#### Problem requirements:
Find the word "README" in the data. Return every line where it appears.

BEGIN Input data

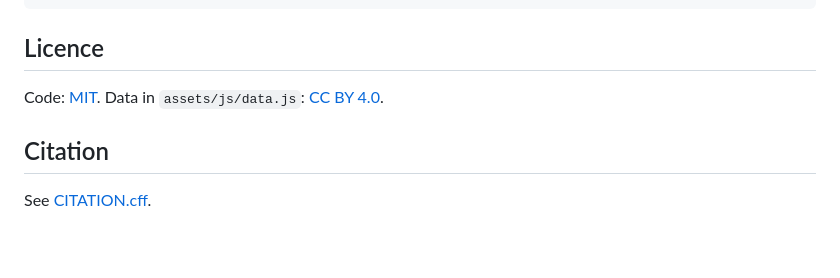
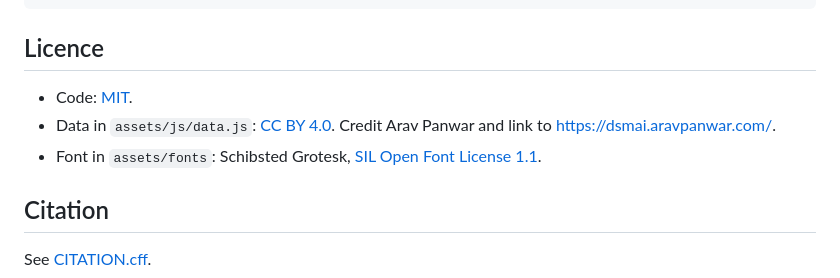
Before and after one commit to aravpanwar/dsmai, a Markdown page: README.md, the part around one of its changes. GitHub-like rendering; blank space fills up the shorter version.

```diff
--- a/README.md
+++ b/README.md
@@ -32,7 +39,9 @@ node scripts/check.js
 
 ## Licence
 
-Code: [MIT](LICENSE). Data in `assets/js/data.js`: [CC BY 4.0](https://creativecommons.org/licenses/by/4.0/).
+- Code: [MIT](LICENSE).
+- Data in `assets/js/data.js`: [CC BY 4.0](https://creativecommons.org/licenses/by/4.0/). Credit Arav Panwar and link to https://dsmai.aravpanwar.com/.
+- Font in `assets/fonts`: Schibsted Grotesk, [SIL Open Font License 1.1](assets/fonts/OFL.txt).
 
 ## Citation
 
```
Also changed, not shown: other parts of README.md (+8 -1 lines), assets/og.jpg (added), assets/og.png (deleted), screenshots/overview.jpg, screenshots/path.jpg, screenshots/transformer.jpg, 14 other files.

END Input data

#### Solution:
Before and after one commit to aravpanwar/dsmai, a Markdown page: README.md, the part around one of its changes. GitHub-like rendering; blank space fills up the shorter version.
--- a/README.md
+++ b/README.md
Also changed, not shown: other parts of README.md (+8 -1 lines), assets/og.jpg (added), assets/og.png (deleted), screenshots/overview.jpg, screenshots/path.jpg, screenshots/transformer.jpg, 14 other files.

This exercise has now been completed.